## Task instructions
Each record is to be printed again exactly, though not its pictures.

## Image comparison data
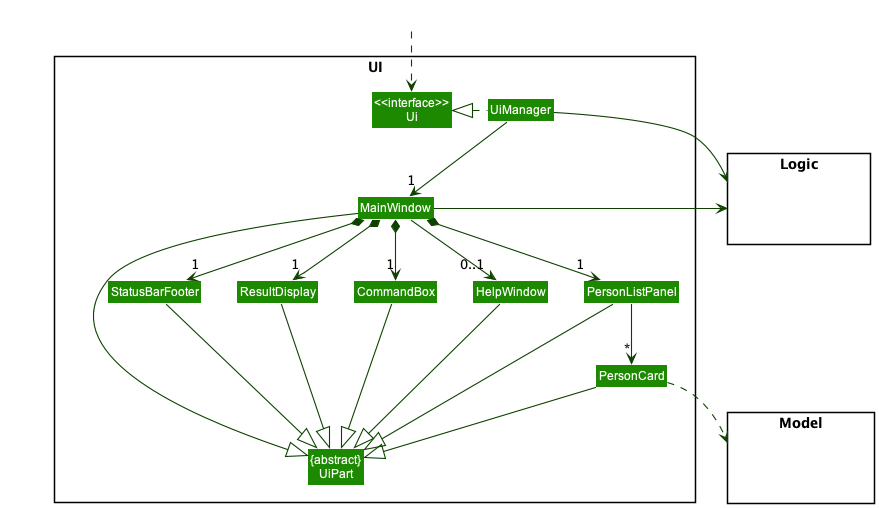
This is docs/images/UiClassDiagram.png from nus-cs2103-AY2223S1/tp, a PlantUML export, as it was before one commit.
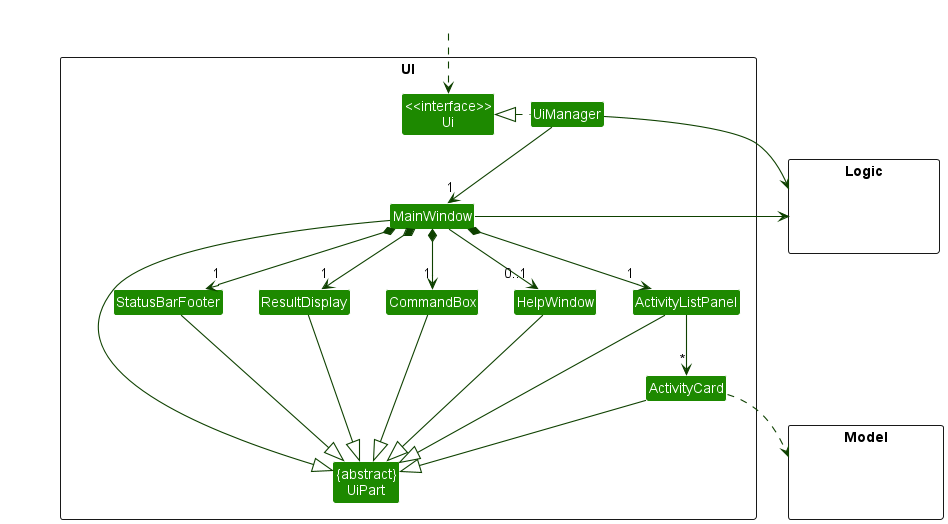
After the commit.

What changed in the source:
```diff
@@ -11,8 +11,8 @@
 Class MainWindow
 Class HelpWindow
 Class ResultDisplay
-Class PersonListPanel
-Class PersonCard
+Class ActivityListPanel
+Class ActivityCard
 Class StatusBarFooter
 Class CommandBox
 }
@@ -32,26 +32,26 @@
 UiManager -down-> "1" MainWindow
 MainWindow *-down->  "1" CommandBox
 MainWindow *-down-> "1" ResultDisplay
-MainWindow *-down-> "1" PersonListPanel
+MainWindow *-down-> "1" ActivityListPanel
 MainWindow *-down-> "1" StatusBarFooter
 MainWindow --> "0..1" HelpWindow
 
-PersonListPanel -down-> "*" PersonCard
+ActivityListPanel -down-> "*" ActivityCard
 
 MainWindow -left-|> UiPart
 
 ResultDisplay --|> UiPart
 CommandBox --|> UiPart
-PersonListPanel --|> UiPart
-PersonCard --|> UiPart
+ActivityListPanel --|> UiPart
+ActivityCard --|> UiPart
 StatusBarFooter --|> UiPart
 HelpWindow --|> UiPart
 
-PersonCard ..> Model
+ActivityCard ..> Model
 UiManager -right-> Logic
 MainWindow -left-> Logic
 
-PersonListPanel -[hidden]left- HelpWindow
+ActivityListPanel -[hidden]left- HelpWindow
 HelpWindow -[hidden]left- CommandBox
 CommandBox -[hidden]left- ResultDisplay
 ResultDisplay -[hidden]left- StatusBarFooter
```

## The answer
This is docs/images/UiClassDiagram.png from nus-cs2103-AY2223S1/tp, a PlantUML export, as it was before one commit.
After the commit.

What changed in the source:
```diff
@@ -11,8 +11,8 @@
 Class MainWindow
 Class HelpWindow
 Class ResultDisplay
-Class PersonListPanel
-Class PersonCard
+Class ActivityListPanel
+Class ActivityCard
 Class StatusBarFooter
 Class CommandBox
 }
@@ -32,26 +32,26 @@
 UiManager -down-> "1" MainWindow
 MainWindow *-down->  "1" CommandBox
 MainWindow *-down-> "1" ResultDisplay
-MainWindow *-down-> "1" PersonListPanel
+MainWindow *-down-> "1" ActivityListPanel
 MainWindow *-down-> "1" StatusBarFooter
 MainWindow --> "0..1" HelpWindow
 
-PersonListPanel -down-> "*" PersonCard
+ActivityListPanel -down-> "*" ActivityCard
 
 MainWindow -left-|> UiPart
 
 ResultDisplay --|> UiPart
 CommandBox --|> UiPart
-PersonListPanel --|> UiPart
-PersonCard --|> UiPart
+ActivityListPanel --|> UiPart
+ActivityCard --|> UiPart
 StatusBarFooter --|> UiPart
 HelpWindow --|> UiPart
 
-PersonCard ..> Model
+ActivityCard ..> Model
 UiManager -right-> Logic
 MainWindow -left-> Logic
 
-PersonListPanel -[hidden]left- HelpWindow
+ActivityListPanel -[hidden]left- HelpWindow
 HelpWindow -[hidden]left- CommandBox
 CommandBox -[hidden]left- ResultDisplay
 ResultDisplay -[hidden]left- StatusBarFooter
```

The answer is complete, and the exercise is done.